This is a follow-up from last Thursday’s post about our early human and Neanderthal ancestors who ate a starch-rich diet, “so much starch that it dramatically altered the composition of their oral microbiomes.” It also grew the size of their brains. It upends our notion that Neanderthals ate mostly animal food. That pivotal study found that they, and their ancestors (and ours), were cooking grains 600,000 years ago!
Anyway, back to this study:
Whole- And Refined-Grain Consumption And Longitudinal Changes In Cardiometabolic Risk Factors In The Framingham Offspring Cohort, The Journal of Nutrition, 13 July 2021
It found that replacing refined grains (RG) with whole grains (WG) was linked to smaller increases in waist size, blood glucose, and blood pressure as participants aged.
Refined grains included refined cold ready-to-eat breakfast cereal (defined as containing <25% whole grains by weight), cooked breakfast cereal (not oatmeal), white bread, English muffins, bagels, muffins, biscuits, white rice, pasta, pancakes, waffles, crackers, and pizza.
Whole grains included foods made from barley, brown rice, brown rice flour, buckwheat groats, bulgur, cornmeal, corn flour, millet, oats, oat flour, rye, rye flour, and whole wheat flour.

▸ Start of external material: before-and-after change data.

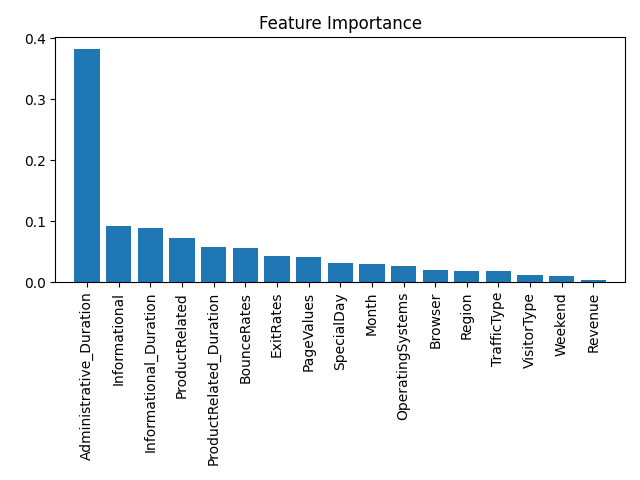
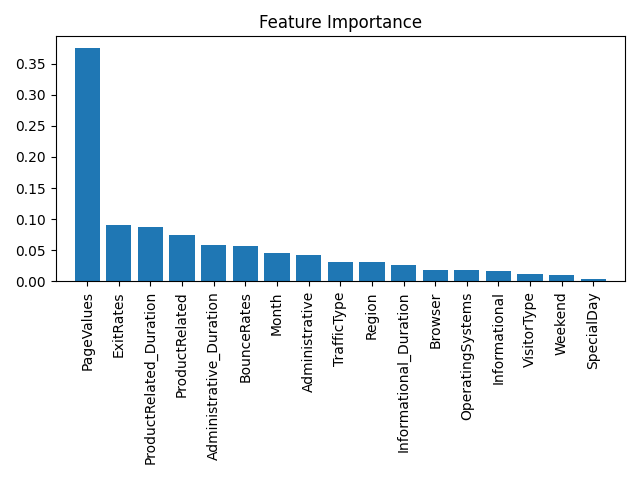
no message

diff --git a/ML_application/20230509/randomForestFeatureRank.py b/ML_application/20230509/randomForestFeatureRank.py
@@ -27,11 +27,16 @@ def randomForestFeatureRank(
     rank = model.feature_importances_
     inidices = numpy.argsort(rank)[::-1]
 
-    for f in range(train_x.shape[1]):
-        print(
-            f"%2d) %-*s %f" % (f + 1, 30, featureNames[inidices[f]], rank[inidices[f]])
-        )
+    with open(
+        "./tables_and_reports/featureRank.txt", encoding="utf-8", mode="w"
+    ) as file:
+        for f in range(train_x.shape[1]):
+            print(
+                f"%2d) %-*s %f" % (f + 1, 30, featureNames[inidices[f]], rank[inidices[f]]),
+                file=file,
+            )
 
+    featureNames = [featureNames[inidices[f]] for f in range(train_x.shape[1])]
     pyplot.title("Feature Importance")
     pyplot.bar(range(train_x.shape[1]), rank[inidices], align="center")
     pyplot.xticks(range(train_x.shape[1]), featureNames, rotation=90)
@@ -68,12 +73,13 @@ def main():
 
 if __name__ == "__main__":
     manageFolder("plots")
+    manageFolder("tables_and_reports")
 
     data = pandas.DataFrame()
     data = pandas.read_csv("./online_shoppers_intention.csv")
 
     # feature names
-    featureNames = [*data.columns[1:]]
+    featureNames = [*data.columns[:-1]]
 
     train_x, train_y, test_x, test_y = (
         numpy.ndarray([1, 2, 3]),

diff --git a/ML_application/20230509/compareAccuracy.py b/ML_application/20230509/compareAccuracy.py
@@ -43,7 +43,7 @@ def main():
     # 切訓練與測試資料
     x1 = data.iloc[:, :-1].values
     x2 = data[
-        ["Administrative_Duration", "Informational", "Informational_Duration"]
+        ["PageValues", "ExitRates", "ProductRelated_Duration"]
     ].values
     y = data.iloc[:, data.shape[1] - 1].values
     train_x1, test_x1, train_y, test_y = dataPreProcess.splitTrainTest(

diff --git a/ML_application/20230509/utils.py b/ML_application/20230509/utils.py
@@ -26,9 +26,6 @@ class Accuracy:
 def manageFolder(name: str):
     if not os.path.exists(f"./{name}"):
         os.mkdir(f"./{name}")
-    else:
-        shutil.rmtree(f"./{name}")  # 等效於 rm -rf ./name
-        os.mkdir(f"./{name}")
 
 
 def getClassName(obj) -> str:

- WG is high in dietary fiber, which can have a satiating effect, and soluble fiber, in particular, may have a beneficial effect on blood lipids. Evidence from randomized controlled trials has demonstrated the cholesterol-lowering effect of beta-glucan found in whole grain oats.
- The slower digestion and absorption of WG may result in a reduction in postprandial glucose and insulin response, which may, in turn, favor the oxidation and lipolysis of fat rather than its storage. In contrast, evidence from clinical studies supports that diets rich in highly digestible carbohydrates, indicative of greater refined grain or low fiber intake, can alter lipoprotein secretion and clearance, leading to higher fasting triglyceride concentrations.
- Fermentation of dietary fiber by the microbiota present in the colon produces short-chain fatty acids (SCFAs), which are involved in lipid metabolism and satiety and glucose metabolism.
- Other nutritional attributes of WG, such as magnesium, potassium, selenium, and zinc, as well as antioxidants and polyphenols, may contribute to lowering blood pressure and improving glucose and insulin metabolism.
The starch-rich diet our ancestors ate had to be less refined. No? And it benefited them. They did cook though, which is a type of food processing. Imagine the fiber in that diet!